Sultan of Oman in 23 July 1970 was born, 18 November 1940.
He rose to power after overthrowing his father, Said bin Taimur, in a palace coup in 1970. He is the 14th –generation descendant of the founder of the Al Bu Sa’idi dynasty.
Sultan Qaboos bin Sa’id was born in Salalah in Dhofar on 18 November 1940. He is the only son of Sultan Said bin Taimur and princess Mazoon al-Mashani. He received his primary and secondary education at Salalah and Pune, india where he was the student of Shankar Dayal Sharma, the future President of India and was sent to a private educational establishment in England at age sixteen. At 20 he entered the Royal Military Academy Sandhurst. After graduating from Sandhurst, he joined the British Army and was posted to the 1st Battalion. The Cameronians (Scottish Rifles), serving in Germany for one year. He also held a staff appointment with the British Army.
After his military service, Sultan Qaboos studied local government subjects in England and, after a world tour, returned home to Salalah where he studied Islam and the history of his country.
Qaboos acceded to the throne of 23 July 1970 following s successful coup against his father, with the aim of ending the country’s isolation and using its oil revenue for modernization and development, moving to Muscat. There he declared that the country would no longer be known as Musact and Oman, but would change its name to “the Sultanate of Oman” in order to better reflect its political unity.
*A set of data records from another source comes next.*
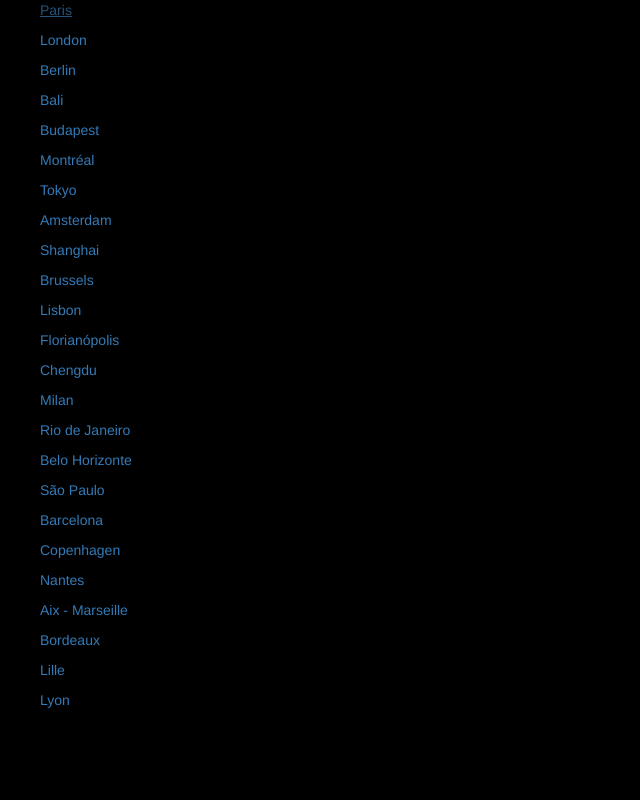
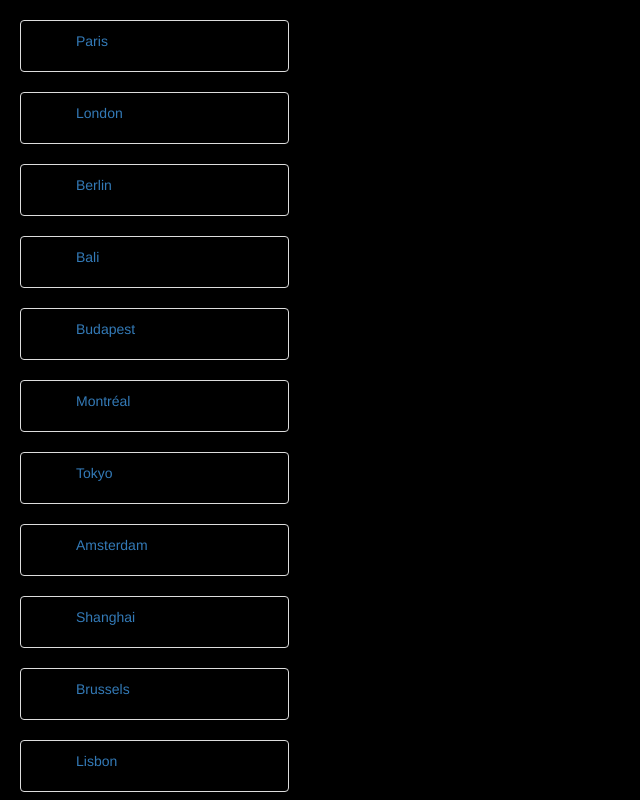
Before and after one commit to nairdesigns/wagon-cities, a React app: page / in a window 1280 px wide. Shown: the top 800 px of the page, without its empty margins (0-640 px from the left). Built offline with nearby package versions, Linux system fonts and the light colour scheme.

Commit message:
scss wrooking!!!

```diff
--- a/src/components/app.jsx
+++ b/src/components/app.jsx
@@ -17,7 +17,7 @@ export default class App extends Component {
 
   render() {
     return (
-      <div>
+      <div className="app">
         <CityList cities={this.state.cities} selectCity={this.selectCity} />
       </div>
     );
--- a/src/containers/city_list.jsx
+++ b/src/containers/city_list.jsx
@@ -11,7 +11,7 @@ const CityList = (props) => {
       return (
         <City
           city={city}
-          // key={city.lat}
+          key={city.name}
           // selected={city.name === props.selectedCity.name}
           index={index}
           selectCity={props.selectCity}
--- a/templates/index.html
+++ b/templates/index.html
@@ -1,8 +1,14 @@
 <!DOCTYPE html>
 <html>
   <head>
-    <meta charset="UTF-8">
-    <link rel="stylesheet" href="https://maxcdn.bootstrapcdn.com/bootstrap/3.3.7/css/bootstrap.min.css">
+    <meta charset="UTF-8" />
+    <link rel="shortcut icon" href="#" />
+
+    <link
+      rel="stylesheet"
+      href="https://maxcdn.bootstrapcdn.com/bootstrap/3.3.7/css/bootstrap.min.css"
+    />
+
     <title>Redux boilerplate</title>
   </head>
   <body>
```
The first pressing problem that Qaboos bin Said faced as Sultan was an armed communist insurgency from South Yemen, the Dhofar Rebellion (1965-1975). The Sultanate eventually defeated the incursion with help from the Shah of Iran. Jordanian troops sent from his friend King Hussein of Jordan, British Special Forces, and the Royal Air Force.
The political system which Qaboos established is that of an absolute monarchy. Unlike the situation in neighbouring Saudi Arabia, Qaboos’ decisions are not subject to modification by other members of Oman’s royal family. Government decisions are said to be made through a process of decision – making by “Consensus” with provincial, local and tribal representatives, though critics allege that Qaboos exercises de facto control of this process. Qaboos also regularly engages in tours of his realm, in which any citizen with a grievance or request is allowed to appeal to the Sultan in person.
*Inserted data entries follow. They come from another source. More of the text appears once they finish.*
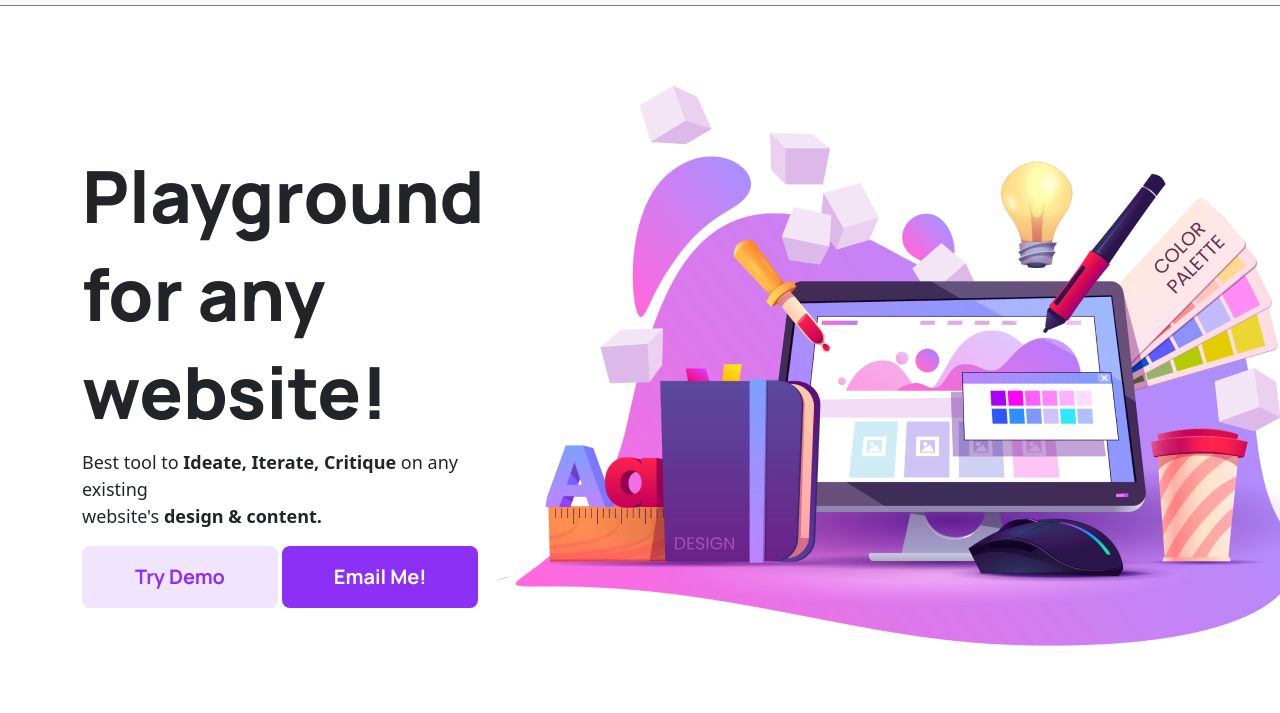
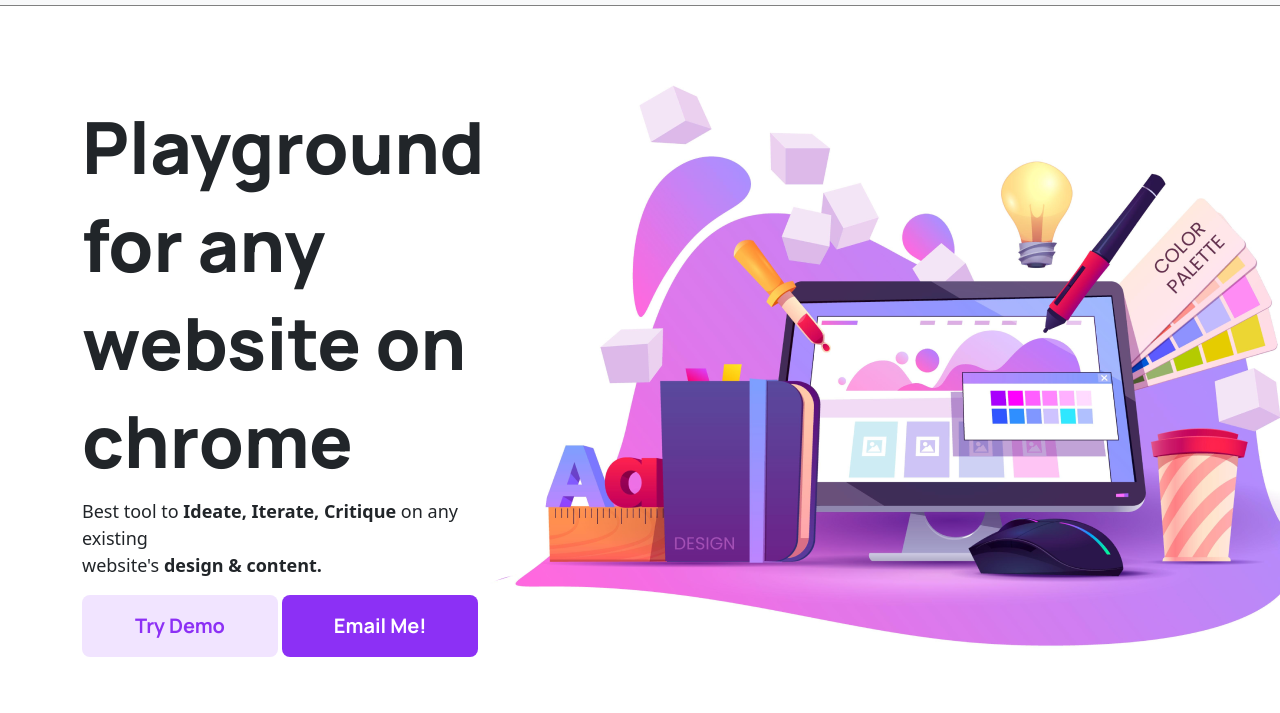
Before and after one commit to harvinder52/minima.github.io, a plain HTML site: page index.html in a window 1280 px wide. Shown: the part 51-764 px from the top of the page. Drawn offline with nearby package versions, Linux system fonts and the light colour scheme.

Commit message:
Update index.html

```diff
--- a/index.html
+++ b/index.html
@@ -54,7 +54,7 @@
 
 		<div class="d-sm-flex align-items-center">
 			<div>
-				 <h1 class="minFont">Playground for any website!  </h1>
+				 <h1 class="minFont"> Playground for any website on chrome  </h1>
 				 <p style="font-size: 18px">Best tool to <b>Ideate, Iterate, Critique</b> on any existing <br> website's <b>design & content.</b> <p>
 				<button id="btnTry">Try Demo</button>
 				<button id="emailBtn" >Email Me!</button>
```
More recently, Qaboos has allowed parliamentary elections (in which women have voted and stood as candidates) and pledge greater openness and participation in government. The parliament enjoys legislative and oversight powers in 1979 Oman was the only Arab state to recognize Egyptian President Anwar Sadat’s peace agreement with Israel.

      A huge banner demanding release of political prisoners is carried by Egyptians in a procession through Cairo streets in 1951 as a three-day 'Hate Britain' campaign is started. It is part of the Egyptian attempt to get the British out of Egypt and the Egyptians into the Sudan. Most of the political prisoners are members of the Moslem Brotherhood. (AP Photo)
A huge banner demanding release of political prisoners is carried by Egyptians in a procession through Cairo streets in 1951 as a three-day ‘Hate Britain’ campaign is started. It is part of the Egyptian attempt to get the British out of Egypt and the Egyptians into the Sudan. Most of the political prisoners are members of the Moslem Brotherhood. (AP Photo)